'World's last' WWI veteran Florence Green dies aged 110
- 7 February 2012
- From the section Norfolk
A woman thought to be the world's last known surviving service member of World War I has died aged 110.
Florence Green, from King's Lynn, Norfolk, served as a mess steward at RAF bases in Marham and Narborough.
She died in her sleep on Saturday night at Briar House care home, King's Lynn. Mrs Green had been due to celebrate her 111th birthday on 19 February.
The world's last known combat veteran of World War I, Briton Claude Choules, died in Australia aged 110 in May 2011.
The last three World War I veterans living in the UK - Bill Stone, Henry Allingham and Harry Patch - all died in 2009.
Mrs Green leaves behind three children, four grandchildren and seven great grandchildren.
Her husband Walter - an army veteran who served in both world wars and a porter at King's Lynn station - died aged 82 in about 1975, one of her daughters said.
The 110-year-old had been at the care home since the end of November. She previously lived in King's Lynn with her daughter May, aged 90.
Mrs Green's other daughter June Evetts, 76, lives in Oundle, Northamptonshire, and her son Bob, 85, lives in Edinburgh.
Born in London before moving to Norfolk, Mrs Green was 17 years old when she joined the Women's Royal Air Force (WRAF) on 13 September 1918 - two months before the armistice.
She left on 18 July 1919.
In 2010 Mrs Green's story emerged after a researcher uncovered her records.
Mrs Evetts said: "She was just the most wonderful mother you could ask for. No-one had a bad word to say about her."

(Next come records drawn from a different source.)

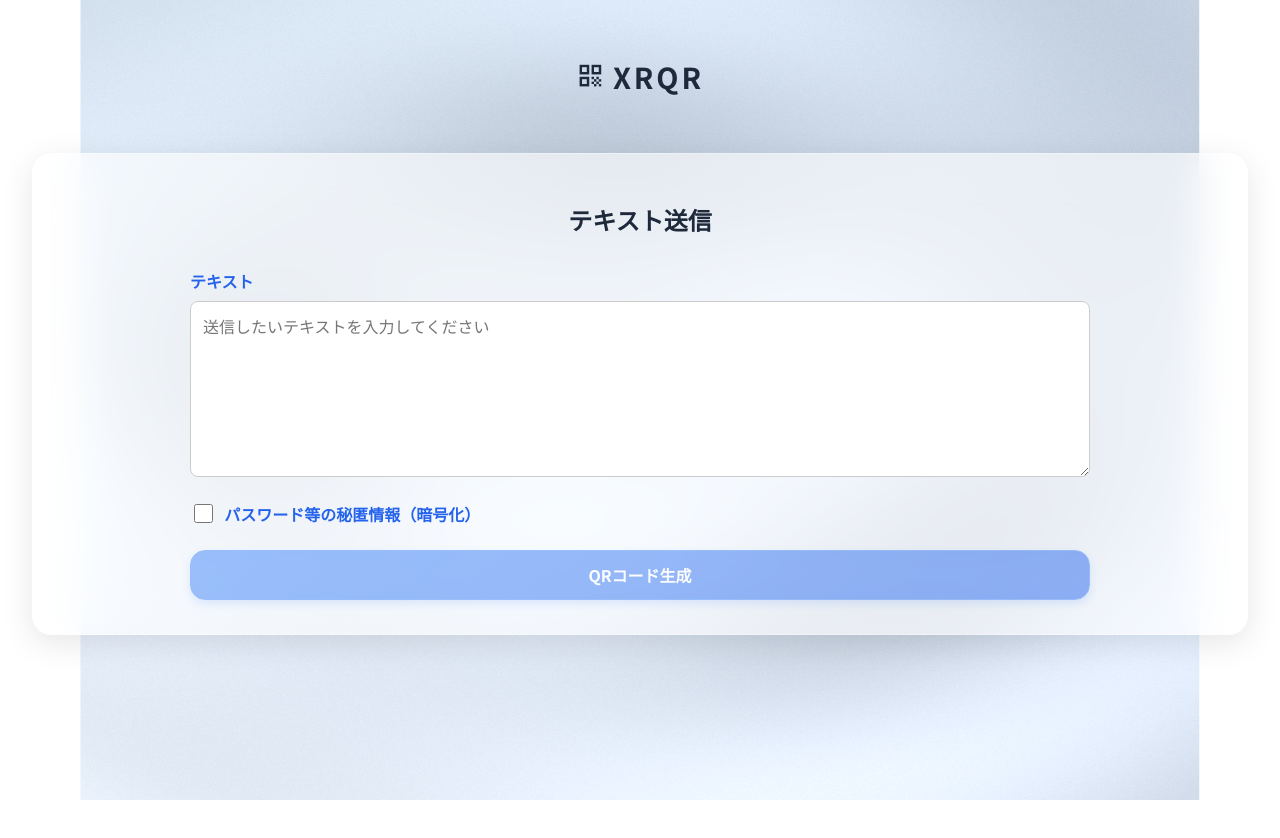
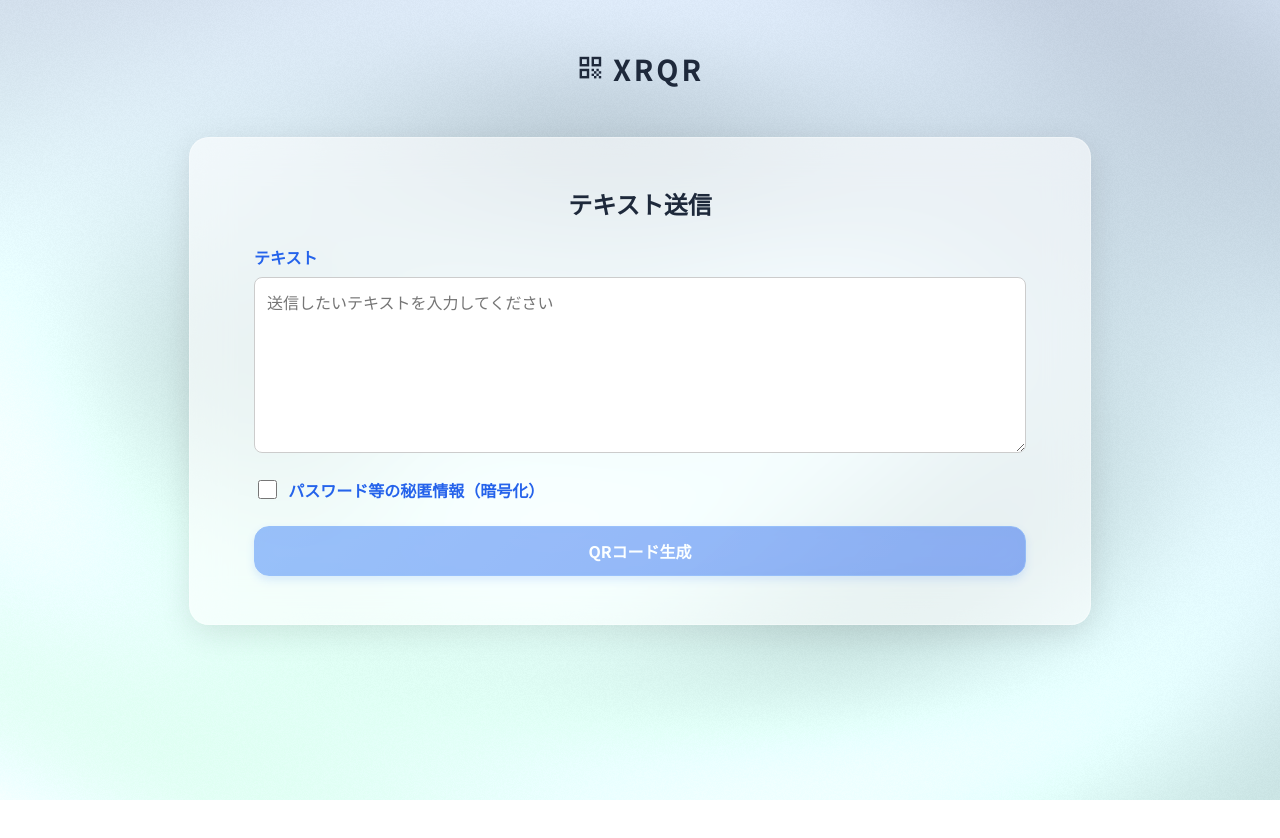
Before and after one commit to WebXR-JP/xrqr, a React (Vite) app: page / in a window 1280 px wide. Shown: the top 838 px of the page. After the commit the page ends 800 px from the top, so only its background shows below. Built offline with nearby package versions, Linux system fonts and the light colour scheme.

Commit message:
fixup! fixup! feat: 背景にシェーダーで動的な波紋模様を追加

```diff
--- a/src/App.module.css
+++ b/src/App.module.css
@@ -1,20 +1,22 @@
 .container {
+  min-width: 100vw;
   min-height: 100vh;
   position: relative;
   font-family: 'Noto Sans JP', sans-serif;
-  padding: 2rem;
   color: #1e293b;
+  display: flex;
+  flex-direction: column;
+  align-items: center;
 }
 
 .header {
   color: #1e293b;
-  padding: 1.5rem 2rem;
+  padding: 3rem 2rem;
   text-align: center;
   display: flex;
   justify-content: center;
   align-items: center;
   position: relative;
-  margin-bottom: 2rem;
 }
 
 .title {
@@ -36,6 +38,11 @@
   border: 1px solid rgba(255, 255, 255, 0.3);
   box-shadow: 0 8px 32px rgba(0, 0, 0, 0.1);
   min-height: 60vh;
+  display: flex;
+  flex-direction: column;
+  align-items: stretch;
+  max-width: 900px;
+  width: 100%;
 }
 
 .backButton {
--- a/src/components/BackgroundShader/index.tsx
+++ b/src/components/BackgroundShader/index.tsx
@@ -31,7 +31,7 @@ const BackgroundMaterial = () => {
           float combinedWaves = (wave1 + wave2 + wave3) / 3.0;
 
           // グラデーションベース（より濃い色合い）
-          vec3 color1 = vec3(0.85, 0.88, 0.92); // より濃い薄青
+          vec3 color1 = vec3(0.85, 1.00, 0.92); // より濃い薄青
           vec3 color2 = vec3(0.75, 0.80, 0.85); // より濃い中間色
           vec3 color3 = vec3(0.65, 0.70, 0.78); // より濃い暗色
 
@@ -68,7 +68,7 @@ const BackgroundMaterial = () => {
 
   return (
     <mesh ref={meshRef} position={[0, 0, -1]}>
-      <planeGeometry args={[10, 10]} />
+      <planeGeometry args={[100, 100]} />
       <shaderMaterial
         vertexShader={shaderMaterial.vertexShader}
         fragmentShader={shaderMaterial.fragmentShader}
--- a/src/screens/Sender/styles.module.css
+++ b/src/screens/Sender/styles.module.css
@@ -1,17 +1,22 @@
 .container {
+  align-items: stretch;
+  flex: 1;
   max-width: 900px;
-  margin: 0 auto;
-  padding: 2rem 1rem;
+  display: flex;
+  flex-direction: column;
+  gap: 1.5rem;
+  padding: 3rem 4rem;
 }
 
 .title {
   font-size: 1.5rem;
   font-weight: bold;
-  margin-bottom: 2rem;
   text-align: center;
+  margin: 0;
 }
 
 .form {
+  flex: 1;
   display: flex;
   flex-direction: column;
   gap: 1.5rem;
@@ -73,7 +78,7 @@
 
 .contentWrapper {
   display: flex;
-  gap: 2rem;
+  gap: 3rem;
   align-items: flex-start;
 }
 
```
Also changed, not shown: src/screens/Home/components/DeviceDetectorView/styles.module.css (line endings or trailing spaces), src/screens/Sender/index.tsx (line endings or trailing spaces).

She said her mother had rarely talked about her work with the WRAF as she "didn't like to blow her own trumpet", but added she was "proud of her service and loved the people she worked with".
"I'm ever so proud of her. It's such an achievement to be that last person," Mrs Evetts said.
After she left the WRAF, the mess steward married at the age of 19 and worked for much of her life at a hotel in King's Lynn.
In her spare time she was heavily involved with the Royal British Legion and knitted clothes and toys for children.
Mrs Evetts said her mother used to crochet blankets for children at the local Queen Elizabeth Hospital up until her 90s.
Sue Bray, administrator at Mrs Green's care home, said: "She really was a lovely lady. Everyone thought a lot of her. She will be sadly missed."
Group Captain David Cooper, station commander at RAF Marham, said in a statement he was very sad to hear that Mrs Green had died and added members of the airforce would be at her funeral.
Speaking to the BBC in 2010, Mrs Green said she had served breakfast, lunch and tea in the WRAF and had got to know many different people during her service.
She added she "learned a lot of different things" and had a "good time" there.
According to The National Archives, the WRAF was created to free up men for active service.
It said women had to undertake a variety of jobs and were used as drivers, mechanics, cooks and office clerks.
At first they were based in Britain, but later about 500 women served in France and Germany.
The WRAF was disbanded on 1 April 1920.
At the start of World War II, the Women's Auxiliary Air Force was formed and renamed the Women's Royal Air Force on 1 February 1949.
Mrs Green's funeral will be held at Mintlyn Crematorium, Bawsey, in Norfolk, on 16 February, her funeral directors confirmed.